Records shown section start

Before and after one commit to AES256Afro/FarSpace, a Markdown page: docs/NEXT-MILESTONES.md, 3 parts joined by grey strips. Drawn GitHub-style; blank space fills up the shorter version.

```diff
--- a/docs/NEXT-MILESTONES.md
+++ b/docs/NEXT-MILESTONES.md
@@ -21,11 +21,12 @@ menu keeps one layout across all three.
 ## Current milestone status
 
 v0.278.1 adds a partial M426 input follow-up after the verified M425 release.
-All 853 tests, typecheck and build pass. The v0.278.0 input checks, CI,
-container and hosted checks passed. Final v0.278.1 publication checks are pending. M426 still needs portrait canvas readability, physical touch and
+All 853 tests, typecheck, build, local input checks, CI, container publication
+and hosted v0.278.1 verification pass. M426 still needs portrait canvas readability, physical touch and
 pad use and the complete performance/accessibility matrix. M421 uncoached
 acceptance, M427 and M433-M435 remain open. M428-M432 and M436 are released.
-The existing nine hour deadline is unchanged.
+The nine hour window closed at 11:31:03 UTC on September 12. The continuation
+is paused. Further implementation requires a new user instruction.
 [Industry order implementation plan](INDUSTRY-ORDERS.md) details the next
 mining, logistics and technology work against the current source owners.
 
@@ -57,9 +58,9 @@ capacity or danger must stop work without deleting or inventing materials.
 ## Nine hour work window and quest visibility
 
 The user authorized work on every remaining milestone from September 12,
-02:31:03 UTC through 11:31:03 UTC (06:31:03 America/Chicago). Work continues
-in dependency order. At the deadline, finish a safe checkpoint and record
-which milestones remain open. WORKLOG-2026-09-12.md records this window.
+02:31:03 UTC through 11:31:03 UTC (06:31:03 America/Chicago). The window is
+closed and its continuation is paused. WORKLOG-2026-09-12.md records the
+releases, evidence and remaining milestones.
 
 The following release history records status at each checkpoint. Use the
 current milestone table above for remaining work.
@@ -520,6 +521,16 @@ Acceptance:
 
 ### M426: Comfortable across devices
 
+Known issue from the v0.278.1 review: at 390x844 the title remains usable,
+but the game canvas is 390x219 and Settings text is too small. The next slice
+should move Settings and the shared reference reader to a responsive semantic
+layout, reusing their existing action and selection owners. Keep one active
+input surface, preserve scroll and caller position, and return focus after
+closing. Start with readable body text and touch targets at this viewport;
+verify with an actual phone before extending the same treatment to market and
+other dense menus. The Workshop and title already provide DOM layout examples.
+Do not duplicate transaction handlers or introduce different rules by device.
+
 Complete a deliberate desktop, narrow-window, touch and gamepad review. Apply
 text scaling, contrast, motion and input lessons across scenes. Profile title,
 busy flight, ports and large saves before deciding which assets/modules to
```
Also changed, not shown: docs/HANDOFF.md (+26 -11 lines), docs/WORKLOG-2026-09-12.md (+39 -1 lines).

Records shown section end

Task description: Each of the entries must be written out again exactly.

Result of this exercise:
Before and after one commit to AES256Afro/FarSpace, a Markdown page: docs/NEXT-MILESTONES.md, 3 parts joined by grey strips. Drawn GitHub-style; blank space fills up the shorter version.

```diff
--- a/docs/NEXT-MILESTONES.md
+++ b/docs/NEXT-MILESTONES.md
@@ -21,11 +21,12 @@ menu keeps one layout across all three.
 ## Current milestone status
 
 v0.278.1 adds a partial M426 input follow-up after the verified M425 release.
-All 853 tests, typecheck and build pass. The v0.278.0 input checks, CI,
-container and hosted checks passed. Final v0.278.1 publication checks are pending. M426 still needs portrait canvas readability, physical touch and
+All 853 tests, typecheck, build, local input checks, CI, container publication
+and hosted v0.278.1 verification pass. M426 still needs portrait canvas readability, physical touch and
 pad use and the complete performance/accessibility matrix. M421 uncoached
 acceptance, M427 and M433-M435 remain open. M428-M432 and M436 are released.
-The existing nine hour deadline is unchanged.
+The nine hour window closed at 11:31:03 UTC on September 12. The continuation
+is paused. Further implementation requires a new user instruction.
 [Industry order implementation plan](INDUSTRY-ORDERS.md) details the next
 mining, logistics and technology work against the current source owners.
 
@@ -57,9 +58,9 @@ capacity or danger must stop work without deleting or inventing materials.
 ## Nine hour work window and quest visibility
 
 The user authorized work on every remaining milestone from September 12,
-02:31:03 UTC through 11:31:03 UTC (06:31:03 America/Chicago). Work continues
-in dependency order. At the deadline, finish a safe checkpoint and record
-which milestones remain open. WORKLOG-2026-09-12.md records this window.
+02:31:03 UTC through 11:31:03 UTC (06:31:03 America/Chicago). The window is
+closed and its continuation is paused. WORKLOG-2026-09-12.md records the
+releases, evidence and remaining milestones.
 
 The following release history records status at each checkpoint. Use the
 current milestone table above for remaining work.
@@ -520,6 +521,16 @@ Acceptance:
 
 ### M426: Comfortable across devices
 
+Known issue from the v0.278.1 review: at 390x844 the title remains usable,
+but the game canvas is 390x219 and Settings text is too small. The next slice
+should move Settings and the shared reference reader to a responsive semantic
+layout, reusing their existing action and selection owners. Keep one active
+input surface, preserve scroll and caller position, and return focus after
+closing. Start with readable body text and touch targets at this viewport;
+verify with an actual phone before extending the same treatment to market and
+other dense menus. The Workshop and title already provide DOM layout examples.
+Do not duplicate transaction handlers or introduce different rules by device.
+
 Complete a deliberate desktop, narrow-window, touch and gamepad review. Apply
 text scaling, contrast, motion and input lessons across scenes. Profile title,
 busy flight, ports and large saves before deciding which assets/modules to
```
Also changed, not shown: docs/HANDOFF.md (+26 -11 lines), docs/WORKLOG-2026-09-12.md (+39 -1 lines).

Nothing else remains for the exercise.